Like Leconte’s version, director Mary McGuckian’s take on the story moves at a deliberate and casual pace. Her direction is dependable and solid, but it pretty much feels like Indie Filmmaking 101—essentially there is nothing to set it apart from other indie films of comparable caliber. The film also suffers from a lack of chemistry between Sutherland and Mullen. This is not to say that there is no chemistry at all, but compared to Rochefort and Halladay—and even Volonte and Milian—Sutherland and Mullen aren’t quite delivering the sort of character-driven magic this story is capable of generating. Sutherland’s performance is solid—though his best scene is the deleted one that appears as a bonus feature—while musician-turned-actor Mullen competently broods. But the Irish-born Mullen has trouble masking his accent (as do some other actors), which compounds a persistent problem of the film. Shot in Ireland and Canada, but set presumably in the United States, the film has no real sense of place, and instead drifts aimlessly in a world of make-believe small towns that populate many movies. For a variety or reasons the town in The Man on the Trainnever feels like a real town, and as a result it casts a shadow of non-reality over everything that takes place in the town, including the relationship between Sutherland and Mullen.

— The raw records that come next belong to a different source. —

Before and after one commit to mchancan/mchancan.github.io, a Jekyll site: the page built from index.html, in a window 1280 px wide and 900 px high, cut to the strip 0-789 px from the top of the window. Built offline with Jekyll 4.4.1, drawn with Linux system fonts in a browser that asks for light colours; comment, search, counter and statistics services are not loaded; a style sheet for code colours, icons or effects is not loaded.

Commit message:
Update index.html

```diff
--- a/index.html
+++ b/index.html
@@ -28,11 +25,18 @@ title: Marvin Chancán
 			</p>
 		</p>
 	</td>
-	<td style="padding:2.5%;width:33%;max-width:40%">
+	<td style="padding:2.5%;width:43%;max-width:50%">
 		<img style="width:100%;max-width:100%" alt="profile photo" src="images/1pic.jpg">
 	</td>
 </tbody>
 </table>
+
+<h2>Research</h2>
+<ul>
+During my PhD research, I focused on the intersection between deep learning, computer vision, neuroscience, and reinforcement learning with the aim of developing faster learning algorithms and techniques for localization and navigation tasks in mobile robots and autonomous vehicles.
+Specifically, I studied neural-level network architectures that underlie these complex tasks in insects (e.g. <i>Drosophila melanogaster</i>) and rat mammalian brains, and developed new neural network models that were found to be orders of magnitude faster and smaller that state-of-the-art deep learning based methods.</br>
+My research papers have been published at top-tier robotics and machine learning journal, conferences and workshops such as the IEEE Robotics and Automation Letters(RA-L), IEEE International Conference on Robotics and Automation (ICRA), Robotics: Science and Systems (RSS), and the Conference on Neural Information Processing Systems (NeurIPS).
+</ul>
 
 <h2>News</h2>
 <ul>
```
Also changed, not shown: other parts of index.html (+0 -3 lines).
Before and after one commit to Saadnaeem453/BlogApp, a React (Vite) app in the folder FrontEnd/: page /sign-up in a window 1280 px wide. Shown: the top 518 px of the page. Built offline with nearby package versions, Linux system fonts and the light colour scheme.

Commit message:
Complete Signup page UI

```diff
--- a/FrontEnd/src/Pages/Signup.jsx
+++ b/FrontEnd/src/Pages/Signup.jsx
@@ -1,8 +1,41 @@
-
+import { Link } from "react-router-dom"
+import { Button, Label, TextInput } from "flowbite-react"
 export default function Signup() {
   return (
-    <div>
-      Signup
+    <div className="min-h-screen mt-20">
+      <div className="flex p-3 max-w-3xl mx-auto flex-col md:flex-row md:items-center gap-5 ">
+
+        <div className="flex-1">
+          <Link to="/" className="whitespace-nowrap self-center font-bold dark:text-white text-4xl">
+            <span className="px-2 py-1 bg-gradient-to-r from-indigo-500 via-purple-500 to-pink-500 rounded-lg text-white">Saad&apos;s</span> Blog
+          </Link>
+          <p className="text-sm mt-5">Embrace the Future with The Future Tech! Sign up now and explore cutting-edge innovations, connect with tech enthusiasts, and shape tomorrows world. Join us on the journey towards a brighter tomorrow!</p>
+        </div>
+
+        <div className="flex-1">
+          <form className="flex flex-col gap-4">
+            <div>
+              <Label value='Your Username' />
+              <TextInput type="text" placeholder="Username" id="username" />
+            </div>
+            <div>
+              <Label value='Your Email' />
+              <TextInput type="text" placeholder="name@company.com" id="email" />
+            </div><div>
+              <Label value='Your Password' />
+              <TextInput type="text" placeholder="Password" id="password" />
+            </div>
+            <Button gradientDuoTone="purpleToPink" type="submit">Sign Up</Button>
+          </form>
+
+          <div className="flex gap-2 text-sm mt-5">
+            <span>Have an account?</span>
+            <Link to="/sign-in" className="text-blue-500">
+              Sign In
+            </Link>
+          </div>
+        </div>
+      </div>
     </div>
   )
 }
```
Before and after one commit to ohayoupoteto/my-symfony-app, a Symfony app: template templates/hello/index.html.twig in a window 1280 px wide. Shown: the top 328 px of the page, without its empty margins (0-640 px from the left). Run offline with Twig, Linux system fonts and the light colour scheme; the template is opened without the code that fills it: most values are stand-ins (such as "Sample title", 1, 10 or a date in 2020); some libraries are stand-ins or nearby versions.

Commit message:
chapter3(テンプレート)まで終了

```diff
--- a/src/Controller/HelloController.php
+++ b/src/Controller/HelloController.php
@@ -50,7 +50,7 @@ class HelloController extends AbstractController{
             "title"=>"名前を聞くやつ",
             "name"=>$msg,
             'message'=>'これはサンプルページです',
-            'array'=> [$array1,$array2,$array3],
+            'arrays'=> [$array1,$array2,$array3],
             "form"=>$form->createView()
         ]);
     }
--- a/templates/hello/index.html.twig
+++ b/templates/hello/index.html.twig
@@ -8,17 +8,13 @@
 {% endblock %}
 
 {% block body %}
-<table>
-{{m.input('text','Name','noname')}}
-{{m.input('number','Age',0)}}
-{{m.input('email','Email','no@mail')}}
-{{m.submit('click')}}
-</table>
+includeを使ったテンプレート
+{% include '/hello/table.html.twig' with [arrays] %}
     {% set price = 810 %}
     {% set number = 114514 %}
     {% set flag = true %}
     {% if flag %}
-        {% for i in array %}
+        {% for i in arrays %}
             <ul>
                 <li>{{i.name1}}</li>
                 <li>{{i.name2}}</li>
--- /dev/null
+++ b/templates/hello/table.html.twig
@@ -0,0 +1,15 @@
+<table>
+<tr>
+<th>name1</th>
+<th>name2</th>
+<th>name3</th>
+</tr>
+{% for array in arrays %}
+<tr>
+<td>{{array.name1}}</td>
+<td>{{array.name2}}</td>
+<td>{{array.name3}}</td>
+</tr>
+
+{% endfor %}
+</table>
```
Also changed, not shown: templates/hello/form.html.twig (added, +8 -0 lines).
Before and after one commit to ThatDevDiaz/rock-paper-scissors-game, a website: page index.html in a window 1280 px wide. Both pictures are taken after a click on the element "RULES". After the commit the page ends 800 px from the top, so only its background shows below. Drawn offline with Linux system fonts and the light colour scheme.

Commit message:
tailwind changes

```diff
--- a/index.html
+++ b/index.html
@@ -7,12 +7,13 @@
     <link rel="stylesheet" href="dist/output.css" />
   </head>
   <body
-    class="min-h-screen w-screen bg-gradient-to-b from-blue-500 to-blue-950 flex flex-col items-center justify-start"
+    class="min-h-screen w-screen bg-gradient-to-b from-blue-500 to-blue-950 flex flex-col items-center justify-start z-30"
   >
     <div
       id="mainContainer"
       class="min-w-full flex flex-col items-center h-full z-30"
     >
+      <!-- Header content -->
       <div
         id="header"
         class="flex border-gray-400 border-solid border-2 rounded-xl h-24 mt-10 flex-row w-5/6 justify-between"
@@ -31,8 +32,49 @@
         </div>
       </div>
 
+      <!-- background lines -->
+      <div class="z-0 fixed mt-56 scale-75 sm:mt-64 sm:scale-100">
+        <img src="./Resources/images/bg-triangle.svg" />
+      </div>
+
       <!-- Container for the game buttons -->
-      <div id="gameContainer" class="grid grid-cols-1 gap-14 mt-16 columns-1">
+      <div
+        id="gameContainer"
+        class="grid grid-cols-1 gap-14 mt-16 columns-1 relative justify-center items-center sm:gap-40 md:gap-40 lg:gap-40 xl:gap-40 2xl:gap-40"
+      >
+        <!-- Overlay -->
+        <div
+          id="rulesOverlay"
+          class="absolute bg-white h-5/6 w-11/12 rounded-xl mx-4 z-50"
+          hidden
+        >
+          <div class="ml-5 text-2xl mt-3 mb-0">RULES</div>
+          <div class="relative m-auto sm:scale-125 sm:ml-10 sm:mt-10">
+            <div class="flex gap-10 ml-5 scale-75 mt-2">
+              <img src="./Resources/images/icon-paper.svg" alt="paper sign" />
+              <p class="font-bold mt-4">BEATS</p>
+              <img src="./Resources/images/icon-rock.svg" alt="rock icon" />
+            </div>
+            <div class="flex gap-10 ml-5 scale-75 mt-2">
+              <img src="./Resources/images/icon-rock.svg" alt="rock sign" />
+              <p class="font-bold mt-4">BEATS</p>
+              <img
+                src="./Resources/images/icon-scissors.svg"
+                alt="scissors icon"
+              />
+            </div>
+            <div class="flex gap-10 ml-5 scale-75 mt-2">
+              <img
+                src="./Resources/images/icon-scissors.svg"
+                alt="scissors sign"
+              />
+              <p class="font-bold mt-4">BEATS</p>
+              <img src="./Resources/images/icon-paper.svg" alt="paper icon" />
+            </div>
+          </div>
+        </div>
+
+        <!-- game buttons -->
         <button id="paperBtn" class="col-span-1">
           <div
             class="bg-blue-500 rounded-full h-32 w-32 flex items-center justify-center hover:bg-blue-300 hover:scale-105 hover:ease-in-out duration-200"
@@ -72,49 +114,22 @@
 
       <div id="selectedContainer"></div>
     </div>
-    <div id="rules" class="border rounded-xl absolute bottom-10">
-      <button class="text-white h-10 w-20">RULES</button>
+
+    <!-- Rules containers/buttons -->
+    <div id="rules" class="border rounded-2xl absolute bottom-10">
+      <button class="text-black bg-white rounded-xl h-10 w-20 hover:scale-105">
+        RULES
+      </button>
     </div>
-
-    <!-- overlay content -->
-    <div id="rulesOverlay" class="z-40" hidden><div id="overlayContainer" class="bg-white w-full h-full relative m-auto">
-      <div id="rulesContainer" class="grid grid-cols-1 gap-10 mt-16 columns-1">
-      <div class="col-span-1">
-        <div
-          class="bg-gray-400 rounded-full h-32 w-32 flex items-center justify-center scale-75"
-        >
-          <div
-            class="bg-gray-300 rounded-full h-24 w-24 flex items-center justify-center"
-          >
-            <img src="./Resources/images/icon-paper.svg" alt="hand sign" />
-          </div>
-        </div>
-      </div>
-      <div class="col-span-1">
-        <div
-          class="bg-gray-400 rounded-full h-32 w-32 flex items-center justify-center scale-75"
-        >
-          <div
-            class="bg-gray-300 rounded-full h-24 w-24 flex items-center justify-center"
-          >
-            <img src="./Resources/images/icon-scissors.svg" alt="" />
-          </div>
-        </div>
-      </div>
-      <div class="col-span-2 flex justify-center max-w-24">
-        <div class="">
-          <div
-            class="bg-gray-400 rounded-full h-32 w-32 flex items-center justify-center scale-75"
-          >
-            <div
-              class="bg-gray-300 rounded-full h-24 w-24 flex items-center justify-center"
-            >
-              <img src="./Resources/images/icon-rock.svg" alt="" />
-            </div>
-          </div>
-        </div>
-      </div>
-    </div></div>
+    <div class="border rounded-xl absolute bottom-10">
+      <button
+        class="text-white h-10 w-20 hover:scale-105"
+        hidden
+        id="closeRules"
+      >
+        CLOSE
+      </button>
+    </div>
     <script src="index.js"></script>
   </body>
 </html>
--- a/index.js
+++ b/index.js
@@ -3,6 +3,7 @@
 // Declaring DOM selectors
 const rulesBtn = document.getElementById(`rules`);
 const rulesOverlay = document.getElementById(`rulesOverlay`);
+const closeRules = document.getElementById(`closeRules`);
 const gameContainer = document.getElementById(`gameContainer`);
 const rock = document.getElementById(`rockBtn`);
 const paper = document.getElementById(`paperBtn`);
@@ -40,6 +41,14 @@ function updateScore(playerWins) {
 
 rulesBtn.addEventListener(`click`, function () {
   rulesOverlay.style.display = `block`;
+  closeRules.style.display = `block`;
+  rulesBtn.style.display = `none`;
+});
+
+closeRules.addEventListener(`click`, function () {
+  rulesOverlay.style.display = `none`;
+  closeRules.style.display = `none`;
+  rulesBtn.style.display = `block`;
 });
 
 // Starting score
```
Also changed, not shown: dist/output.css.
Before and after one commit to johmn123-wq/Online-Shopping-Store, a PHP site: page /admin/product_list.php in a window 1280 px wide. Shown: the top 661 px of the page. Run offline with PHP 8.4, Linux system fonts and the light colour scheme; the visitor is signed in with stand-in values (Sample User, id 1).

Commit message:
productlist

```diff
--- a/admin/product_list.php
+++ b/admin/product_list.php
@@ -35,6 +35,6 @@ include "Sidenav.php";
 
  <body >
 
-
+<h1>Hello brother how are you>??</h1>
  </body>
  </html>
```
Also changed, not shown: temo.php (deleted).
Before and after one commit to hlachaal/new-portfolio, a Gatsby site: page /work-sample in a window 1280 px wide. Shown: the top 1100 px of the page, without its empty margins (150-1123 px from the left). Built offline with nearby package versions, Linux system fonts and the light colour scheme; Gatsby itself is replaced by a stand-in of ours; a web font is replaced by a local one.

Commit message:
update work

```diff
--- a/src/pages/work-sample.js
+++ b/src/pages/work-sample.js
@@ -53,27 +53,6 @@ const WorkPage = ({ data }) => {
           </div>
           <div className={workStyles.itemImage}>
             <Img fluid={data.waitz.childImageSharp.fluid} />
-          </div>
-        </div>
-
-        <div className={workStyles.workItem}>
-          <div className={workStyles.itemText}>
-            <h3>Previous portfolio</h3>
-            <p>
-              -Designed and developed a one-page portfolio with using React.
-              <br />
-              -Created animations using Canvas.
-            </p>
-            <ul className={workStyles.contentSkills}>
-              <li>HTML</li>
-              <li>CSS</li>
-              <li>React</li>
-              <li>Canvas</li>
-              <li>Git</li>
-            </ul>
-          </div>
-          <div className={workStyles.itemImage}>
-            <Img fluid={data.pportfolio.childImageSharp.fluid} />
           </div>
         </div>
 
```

At the end of the day, The Man on the Train is a decent and entertaining film, with a few moments that truly shine—most courtesy of Sutherland, some courtesy of Mullen. For those that enjoy casually-paced character studies that rely on subtlety as a means of conveying both story and character development, it is compelling enough to be engaging. No, it is not as good as L’homme du train, but that film is not as good as Face to Face. But at the same time, all three films—variations of the same story and thematic explorations—are far more compelling than much of what is out there. And while I have my preferred film of these three, all three work in their own ways, and any one, including The Man on the Train, is worth watching.